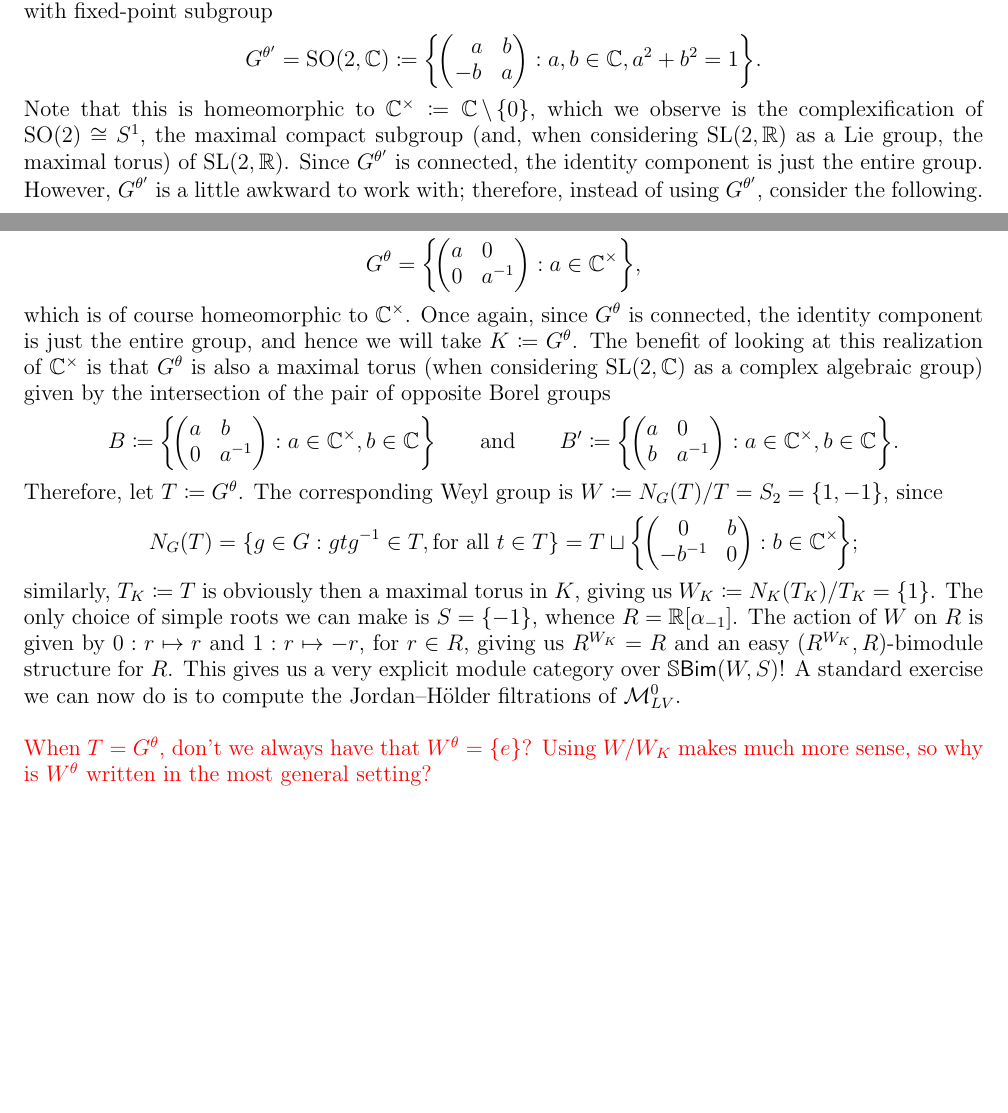
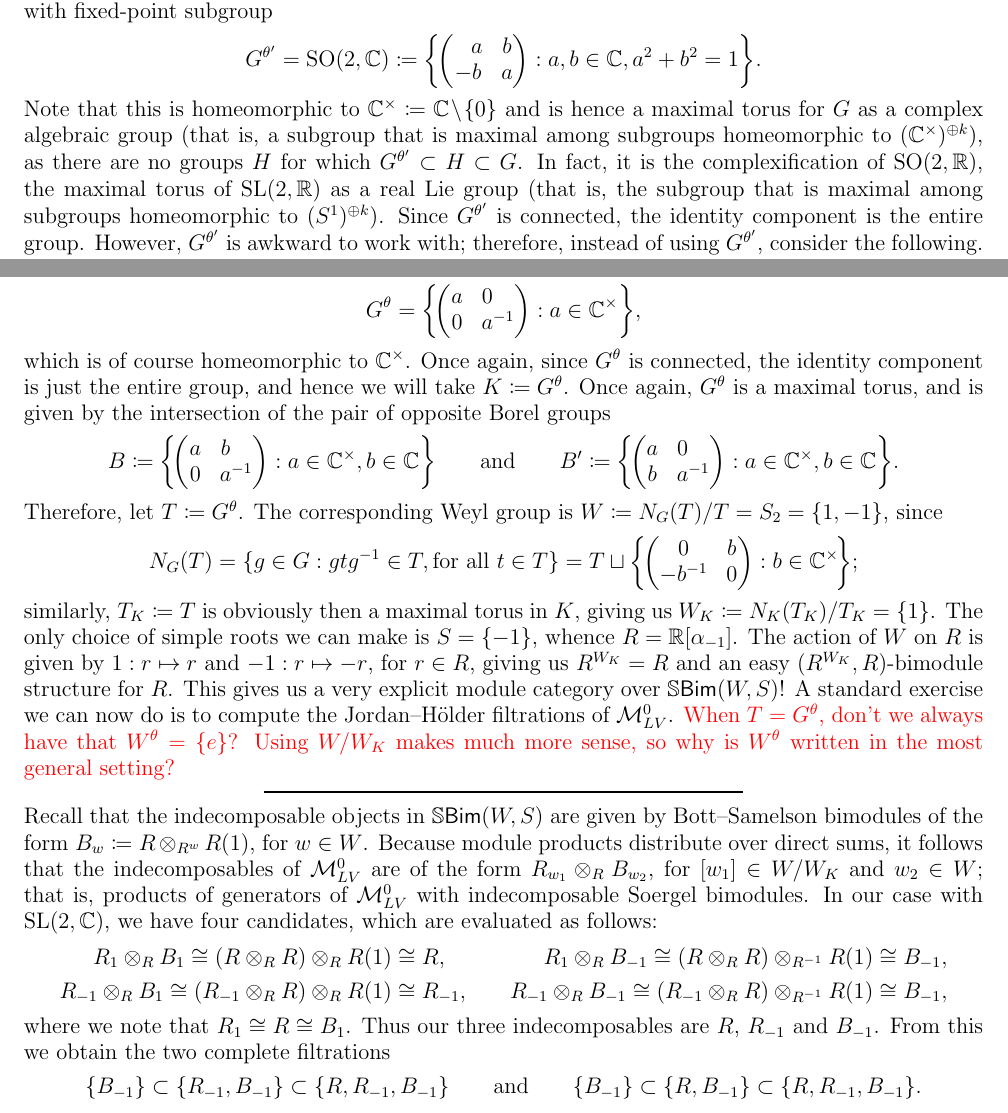
Before and after one commit to Delphinoid/delphinoid.github.io, a LaTeX paper (research/7/Notes.tex): two parts of pages 18 and 19 of 23 before the commit and two parts of pages 18 and 19 of 24 after it, joined at a grey line, cut so that both start at the same text, the shorter picture padded with empty space. The pictures show the PDF file research/7/Notes.pdf that the author committed with the source.

Commit message:
Modified birepresentation theory notes.

```diff
--- a/research/7/Notes.tex
+++ b/research/7/Notes.tex
@@ -719,7 +719,7 @@ Let's work through an example with $G \coloneqq \textnormal{SL}(2, \mathbb{C})$.
 G^{\theta'} = \textnormal{SO}(2, \mathbb{C}) \coloneqq \left\{\!\begin{pmatrix}\hphantom{-}a&b\\-b&a\end{pmatrix} : a, b \in \mathbb{C}, a^2 + b^2 = 1\right\}\!.
 \end{split}
 \end{align*}
-\noindent Note that this is homeomorphic to $\mathbb{C}^\times \coloneqq \mathbb{C}\!\setminus\!\{0\}$, which we observe is the complexification of $\textnormal{SO}(2) \cong S^1$, the maximal compact subgroup (and, when considering  $\textnormal{SL}(2, \mathbb{R})$ as a Lie group, the maximal torus) of $\textnormal{SL}(2, \mathbb{R})$. Since $G^{\theta'}$ is connected, the identity component is just the entire group. However, $G^{\theta'}$ is a little awkward to work with; therefore, instead of using $G^{\theta'}$, consider the following.\newpage
+\noindent Note that this is homeomorphic to $\mathbb{C}^\times \coloneqq \mathbb{C}\!\setminus\!\{0\}$ and is hence a maximal torus for $G$ as a complex algebraic group (that is, a subgroup that is maximal among subgroups homeomorphic to $(\mathbb{C}^\times)^{\oplus k}$), as there are no groups $H$ for which $G^{\theta'} \subset H \subset G$. In fact, it is the complexification of $\textnormal{SO}(2, \mathbb{R})$, the maximal torus of $\textnormal{SL}(2, \mathbb{R})$ as a real Lie group (that is, the subgroup that is maximal among subgroups homeomorphic to $(S^1)^{\oplus k}$). Since $G^{\theta'}$ is connected, the identity component is the entire group. However, $G^{\theta'}$ is awkward to work with; therefore, instead of using $G^{\theta'}$, consider the following.\newpage
 
 \noindent Suppose we conjugate $\theta'$ by the inner automorphism associated to the matrix
 \begin{align*}
@@ -740,7 +740,7 @@ h \coloneqq \frac{1}{\csqrt{2}}\begin{pmatrix}1&i\\i&1\end{pmatrix}\! \in \textn
 G^\theta = \left\{\!\begin{pmatrix}a&0\hphantom{{}^{-1}}\\0&a^{-1}\end{pmatrix} : a \in \mathbb{C}^\times\right\}\!,
 \end{split}
 \end{align*}
-\noindent which is of course homeomorphic to $\mathbb{C}^\times$. Once again, since $G^\theta$ is connected, the identity component is just the entire group, and hence we will take $K \coloneqq G^\theta$. The benefit of looking at this realization of $\mathbb{C}^\times$ is that $G^\theta$ is also a maximal torus (when considering $\textnormal{SL}(2, \mathbb{C})$ as a complex algebraic group) given by the intersection of the pair of opposite Borel groups
+\noindent which is of course homeomorphic to $\mathbb{C}^\times$. Once again, since $G^\theta$ is connected, the identity component is just the entire group, and hence we will take $K \coloneqq G^\theta$. Once again, $G^\theta$ is a maximal torus, and is given by the intersection of the pair of opposite Borel groups
 \begin{align*}
 \begin{split}
 B \coloneqq \left\{\!\begin{pmatrix}a&b\hphantom{{}^{-1}}\\0&a^{-1}\end{pmatrix} : a \in \mathbb{C}^\times, b \in \mathbb{C}\right\}\!\qquad\text{and}\qquad B' \coloneqq \left\{\!\begin{pmatrix}a&0\hphantom{{}^{-1}}\\b&a^{-1}\end{pmatrix} : a \in \mathbb{C}^\times, b \in \mathbb{C}\right\}\!.
@@ -752,4 +752,18 @@ B \coloneqq \left\{\!\begin{pmatrix}a&b\hphantom{{}^{-1}}\\0&a^{-1}\end{pmatrix}
 N_G(T) = \{g \in G : gtg^{-1} \in T, \textnormal{for all $t \in T$}\} = T \sqcup \left\{\!\begin{pmatrix}0&b\\-b^{-1}&0\end{pmatrix} : b \in \mathbb{C}^\times\!\right\}\!;
 \end{split}
 \end{align*}
-\noindent similarly, $T_K \coloneqq T$ is obviously then a maximal torus in $K$, giving us $W_K \coloneqq N_K(T_K)/T_K = \{1\}$. The only choice of simple roots we can make is $S = \{-1\}$, whence $R = \mathbb{R}[\alpha_{-1}]$. The action of $W$ on $R$ is given by $0 : r \mapsto r$ and $1 : r \mapsto -r$, for $r \in R$, giving us $R^{W_K} = R$ and an easy $(R^{W_K}, R)$-bimodule structure for $R$. This gives us a very explicit module category over $\mathbb{S}\textcat{Bim}(W, S)$! A standard exercise we can now do is to compute the Jordan--H\"{o}lder filtrations of $\mathcal{M}_{LV}^0$.\\
+\noindent similarly, $T_K \coloneqq T$ is obviously then a maximal torus in $K$, giving us $W_K \coloneqq N_K(T_K)/T_K = \{1\}$. The only choice of simple roots we can make is $S = \{-1\}$, whence $R = \mathbb{R}[\alpha_{-1}]$. The action of $W$ on $R$ is given by $1 : r \mapsto r$ and $-1 : r \mapsto -r$, for $r \in R$, giving us $R^{W_K} = R$ and an easy $(R^{W_K}, R)$-bimodule structure for $R$. This gives us a very explicit module category over $\mathbb{S}\textcat{Bim}(W, S)$! A standard exercise we can now do is to compute the Jordan--H\"{o}lder filtrations of $\mathcal{M}_{LV}^0$. \textcolor{red}{When $T = G^\theta$, don't we always have that $W^\theta = \{e\}$? Using $W/W_K$ makes much more sense, so why is $W^\theta$ written in the most general setting?}\\[-1.5\baselineskip]%; therefore it is easily seen to be multifinitary.\\[-1.5\baselineskip]
+\begin{center}
+\rule{0.5\linewidth}{1pt}
+\end{center}
+\noindent\\[-\baselineskip]
+\noindent Recall that the indecomposable objects in $\mathbb{S}\textcat{Bim}(W, S)$ are given by Bott--Samelson bimodules of the form $B_w \coloneqq R \otimes_{R^w} R(1)$, for $w \in W$. Because module products distribute over direct sums, it follows that the indecomposables of $\mathcal{M}_{LV}^0$ are of the form $R_{w_1} \otimes_R B_{w_2}$, for $[w_1] \in W/W_K$ and $w_2 \in W$; that is, products of generators of $\mathcal{M}_{LV}^0$ with indecomposable Soergel bimodules. In our case with $\textnormal{SL}(2, \mathbb{C})$, we have four candidates, which are evaluated as follows:
+\begin{alignat*}{2}
+R_1 \otimes_R B_1 \cong (R \otimes_R R) \otimes_R R(1) &\cong R,&\qquad R_1 \otimes_R B_{-1} \cong (R \otimes_R R) \otimes_{R^{-1}} R(1) &\cong B_{-1},\\
+R_{-1} \otimes_R B_1 \cong (R_{-1} \otimes_R R) \otimes_R R(1) &\cong R_{-1},&\qquad R_{-1} \otimes_R B_{-1} \cong (R_{-1} \otimes_R R) \otimes_{R^{-1}} R(1) &\cong B_{-1},
+\end{alignat*}
+\noindent where we note that $R_1 \cong R \cong B_1$. Thus our three indecomposables are $R$, $R_{-1}$ and $B_{-1}$. From this we obtain the two complete filtrations
+\begin{align*}
+\begin{split}
+\{B_{-1}\} \subset \{R_{-1}, B_{-1}\} \subset \{R, R_{-1}, B_{-1}\}\qquad\text{and}\qquad\{B_{-1}\} \subset \{R, B_{-1}\} \subset \{R, R_{-1}, B_{-1}\}.
+\end{split}
@@ -758,4 +774,3 @@ N_G(T) = \{g \in G : gtg^{-1} \in T, \textnormal{for all $t \in T$}\} = T \sqcup
-\noindent\textcolor{red}{When $T = G^\theta$, don't we always have that $W^\theta = \{e\}$? Using $W/W_K$ makes much more sense, so why is $W^\theta$ written in the most general setting?}\\
 %In other words, we can (and usually will) start with a Lie group $G_\mathbb{R}$. As a first example, let's start with $G_\mathbb{R} \coloneqq \textnormal{SL}(2, \mathbb{R})$, which admits the maximal compact subgroup $K_\mathbb{R} \coloneqq \textnormal{SO}(2)$ (this is also its maximal torus). The complexification of $G_\mathbb{R}$ is of course $G \coloneqq \textnormal{SL}(2, \mathbb{C})$, while the complexification of $K_\mathbb{R}$ is homeomorphic to the subgroup $K$ of diagonal matrices in $G$. A maximal torus $T$ for $G$ is the subgroup of diagonal matrices in $\textnormal{SU}(2)$, whence the Weyl group of $G$ is $W \coloneqq N_G(T)/T = \mathbb{Z}/2\mathbb{Z}$, as
 %\begin{align*}
 %\begin{split}
```
Also changed, not shown: research/7/Notes.pdf, research/7/Notes.tex (8 more changed lines).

━━━━━━━━━━━━━━━━

▸ WHAT YOU ARE ASKED TO DO:
Which lines above hold the string "split"? Please copy all of them.

▸ WRITTEN SOLUTION:
 \end{split}
 \end{split}
 \begin{split}
 \end{split}
+\begin{split}
+\end{split}
 %\begin{split}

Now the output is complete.